*The task*:
From the entries below, count every line that contains the word "display". Please give the number and nothing else.

(Before-and-after change records)

■ ■ ■ ■ ■ ■ ■

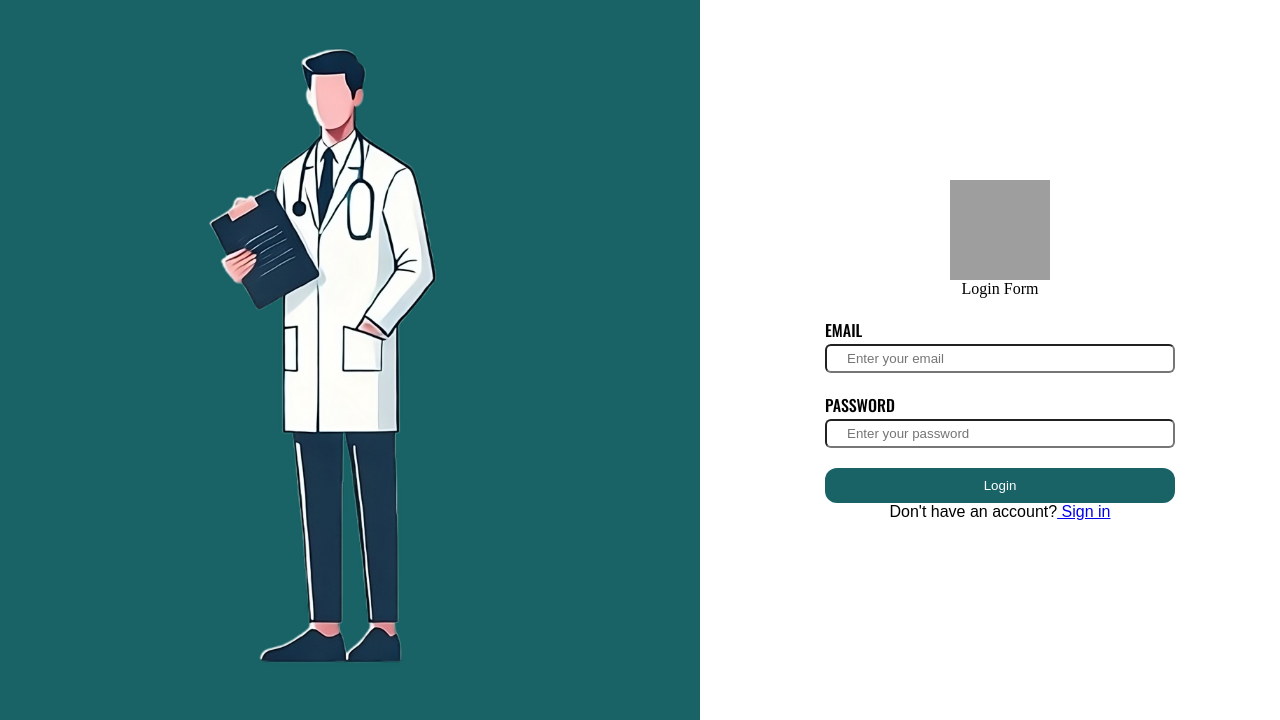
Repository: AriaFantom/Minor-Project
Page: http://localhost/Project/login.jsp
These files come from the project's save history. The page is drawn as it stood at one moment and after the next save; the edit follows.
The browser window is 1280 px wide. The pictures show the whole page.
Pictures or frames that could not be fetched are drawn as grey boxes. Some web fonts or font styles are not loaded; a fallback is used. The page is served by Tomcat 10. Other server files are loaded and not shown.

Above is the page before, as saved 2024-12-01 14:00:06.

### Project/src/main/webapp/login.jsp
<%@ page language="java" contentType="text/html; charset=UTF-8"
    pageEncoding="UTF-8"%>
            <%@page import="java.sql.*" %>

<!DOCTYPE html>
<html lang="en">
<head>
    <meta charset="UTF-8">
    <title>Title</title>
    <link rel="stylesheet" href="css/register.css">
</head>
<body>
<main>
    <div class="aside-form">
        <img src="assets/form-side-vector.png" alt="vector">
    </div>
    <div class="form-section">
     <%
            String success = request.getParameter("success");
            if ("true".equalsIgnoreCase(success)) {
        %>
                <div class="alert alert-success">
                    Registration successfully.
                </div>
        <%
            }
        %>
        <%
            String error = request.getParameter("error");
            if ("true".equalsIgnoreCase(error)) {
        %>
                <div class="alert alert-danger">
                    Account Not Found
                </div>
        <%
            }
        %>
        <img src="assets/icons/logo.png" alt="logo">
        <p>Login Form</p>
        <form  method="post" action="LoginServlet">
            <label for="email">Email</label>
            <input type="email" id="email" name="email" placeholder="Enter your email">
            <label for="password">Password</label>
            <input type="password" id="password" name="password" placeholder="Enter your password">
            <button>Login</button>
        </form>
        <p class="form-footer">Don't have an account?<a href="register.jsp"> Sign in </a></p>
    </div>
</main>
</body>
</html>

### Project/src/main/webapp/css/register.css
@charset "UTF-8";

@import url('https://fonts.googleapis.com/css2?family=Oswald:wght@200..700&display=swap');
@import url('https://fonts.googleapis.com/css2?family=Open+Sans:ital,wght@0,300..800;1,300..800&display=swap');
@import url('https://fonts.googleapis.com/css2?family=DM+Serif+Text:ital@0;1&family=PT+Sans:ital,wght@0,400;0,700;1,400;1,700&display=swap');
* {
    box-sizing: border-box;
    margin: 0;
    padding: 0;
}

body {
    margin: 0;
    padding: 0;

}

main {
    display: grid;
    grid-template-columns: 1fr 1fr;
    gap: 20px;
    justify-content: center;
    align-items: center;
    height: 100vh;
}

.form-footer {
	font-family: 'DM Serif Text', sans-serif;
    margin-bottom: 20px;
}

main img {
    width: 100px;
    height: 100px;
}
.form-section {
    display: flex;
    flex-direction: column;
    justify-content: center;
    align-items: center;
    width: 100%;
}

.form-heading {
    font-family: 'Oswald', sans-serif;
    font-size: 2rem;
    margin-bottom: 20px;
    text-transform: uppercase;
}

form {
    display: flex;
    flex-direction: column;
    justify-content: center;
    width: 350px;
}

form label {
    font-family: 'Oswald', sans-serif;
    margin-top: 20px;
    margin-bottom: 2px;
    font-weight: 500;
    text-transform: uppercase;
}
form input {
    font-family: 'DM Serif Text', sans-serif;
    padding: 5px 20px;
    border-radius: 6px;
}

form button {
    font-family: 'DM Serif Text', sans-serif;
    margin-top: 20px;
    padding: 10px;
    background-color: #196366;
    color: #fff;
    border: none;
    cursor: pointer;
    border-radius: 12px;
}

.aside-form {
    background: #196366;
    height: 100%;
    width: 100%;
    display: flex;
    align-items: center;
    justify-content: center;
}

.aside-form img {
    width: 700px;
    height: 700px;
}

After the next save:
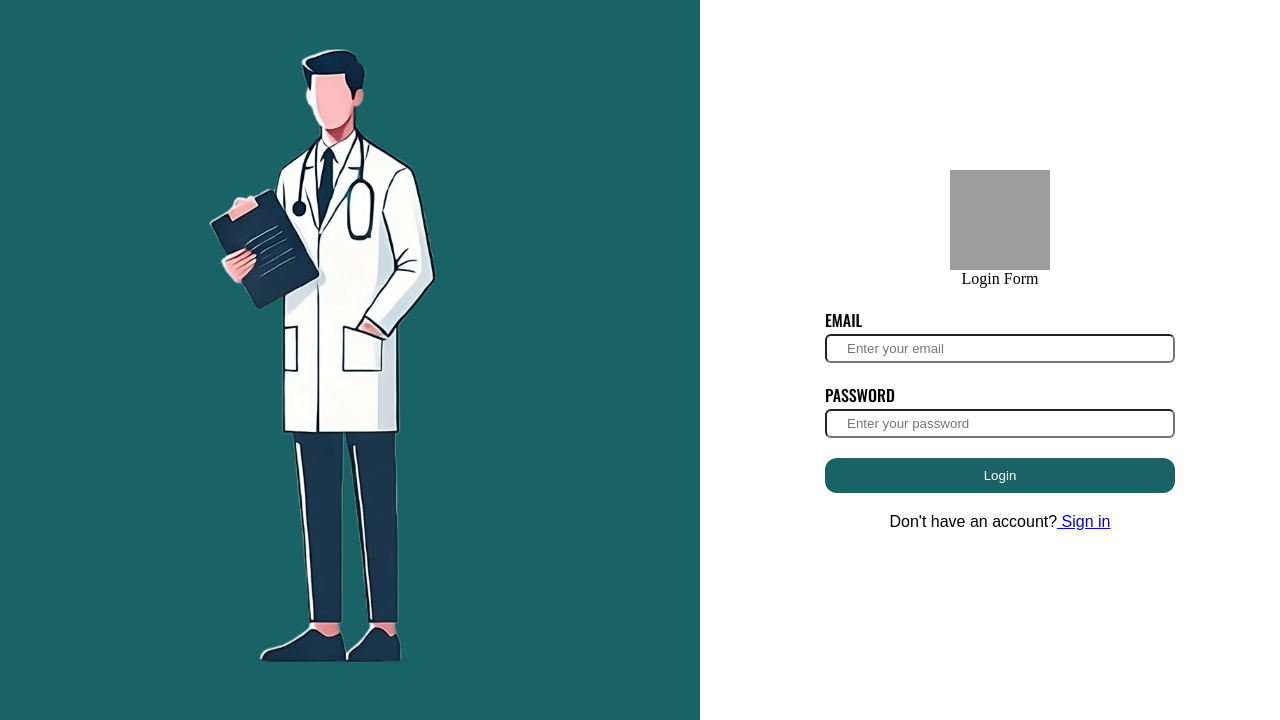
Saved 53 s later.
--- a/Project/src/main/webapp/css/register.css
+++ b/Project/src/main/webapp/css/register.css
@@ -26,7 +26,7 @@ main {
 
 .form-footer {
 	font-family: 'DM Serif Text', sans-serif;
-    margin-bottom: 20px;
+    margin: 20px 0;
 }
 
 main img {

■ ■ ■ ■ ■ ■ ■

*Written solution*:
7